- [Task to carry out]
Count how many lines of the data below contain the string "криптосистеме"; the reply should be that number alone.

Task input START

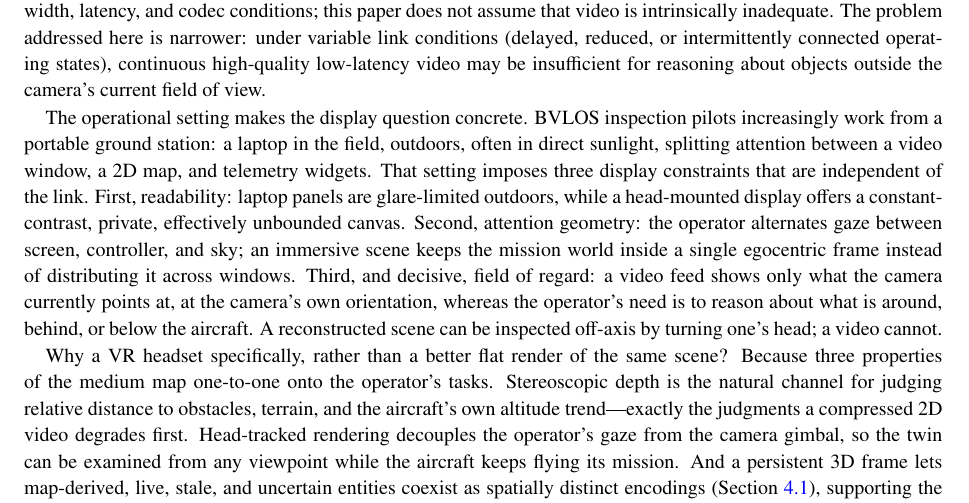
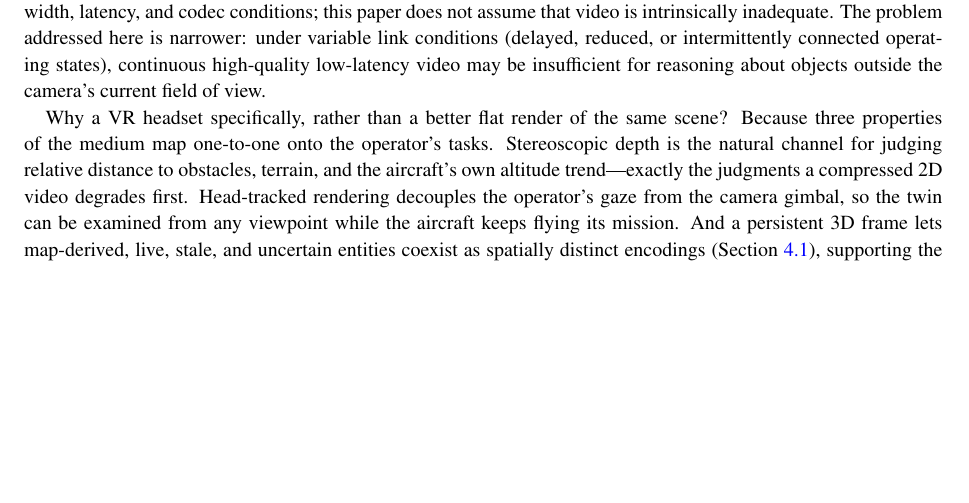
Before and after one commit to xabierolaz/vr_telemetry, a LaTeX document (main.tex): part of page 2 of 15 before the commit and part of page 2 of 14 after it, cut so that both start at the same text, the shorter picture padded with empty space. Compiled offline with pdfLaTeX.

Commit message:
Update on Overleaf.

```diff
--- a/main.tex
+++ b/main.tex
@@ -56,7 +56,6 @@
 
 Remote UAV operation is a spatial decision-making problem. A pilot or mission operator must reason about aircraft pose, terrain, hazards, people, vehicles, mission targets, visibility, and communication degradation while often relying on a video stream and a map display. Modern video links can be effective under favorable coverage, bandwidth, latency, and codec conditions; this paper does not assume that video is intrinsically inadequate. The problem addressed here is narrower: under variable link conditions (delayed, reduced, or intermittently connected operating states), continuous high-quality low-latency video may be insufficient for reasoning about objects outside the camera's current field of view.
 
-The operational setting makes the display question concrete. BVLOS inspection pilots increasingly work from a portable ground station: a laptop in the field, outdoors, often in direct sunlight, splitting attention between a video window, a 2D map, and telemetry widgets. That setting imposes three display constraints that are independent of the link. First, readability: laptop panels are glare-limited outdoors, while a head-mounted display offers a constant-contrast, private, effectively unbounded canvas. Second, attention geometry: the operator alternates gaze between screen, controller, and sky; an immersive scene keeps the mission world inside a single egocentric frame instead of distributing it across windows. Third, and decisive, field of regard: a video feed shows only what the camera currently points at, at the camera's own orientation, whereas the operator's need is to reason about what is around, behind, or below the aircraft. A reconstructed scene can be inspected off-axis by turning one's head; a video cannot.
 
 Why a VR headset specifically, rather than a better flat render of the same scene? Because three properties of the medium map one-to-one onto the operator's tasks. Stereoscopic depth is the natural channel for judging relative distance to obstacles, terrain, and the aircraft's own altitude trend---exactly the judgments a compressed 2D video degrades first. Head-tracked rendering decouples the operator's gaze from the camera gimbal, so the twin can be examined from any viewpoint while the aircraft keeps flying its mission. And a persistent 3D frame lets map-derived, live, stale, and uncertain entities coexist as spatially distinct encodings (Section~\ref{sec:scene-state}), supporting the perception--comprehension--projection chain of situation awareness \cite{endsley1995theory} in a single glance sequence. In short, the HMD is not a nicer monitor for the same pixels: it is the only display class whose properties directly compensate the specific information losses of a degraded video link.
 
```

Task input END
Task input START

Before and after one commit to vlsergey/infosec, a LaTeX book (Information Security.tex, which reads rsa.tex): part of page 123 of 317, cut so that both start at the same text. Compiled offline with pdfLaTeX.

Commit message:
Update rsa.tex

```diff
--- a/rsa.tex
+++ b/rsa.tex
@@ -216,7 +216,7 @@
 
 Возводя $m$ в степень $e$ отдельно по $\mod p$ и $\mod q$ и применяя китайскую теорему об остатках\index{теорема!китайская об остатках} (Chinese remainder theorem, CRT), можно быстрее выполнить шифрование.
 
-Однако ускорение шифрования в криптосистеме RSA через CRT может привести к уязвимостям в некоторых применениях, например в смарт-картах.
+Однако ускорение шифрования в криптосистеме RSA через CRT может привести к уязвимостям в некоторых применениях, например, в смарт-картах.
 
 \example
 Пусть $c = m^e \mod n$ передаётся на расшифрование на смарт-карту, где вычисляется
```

Task input END

- [Task output]
2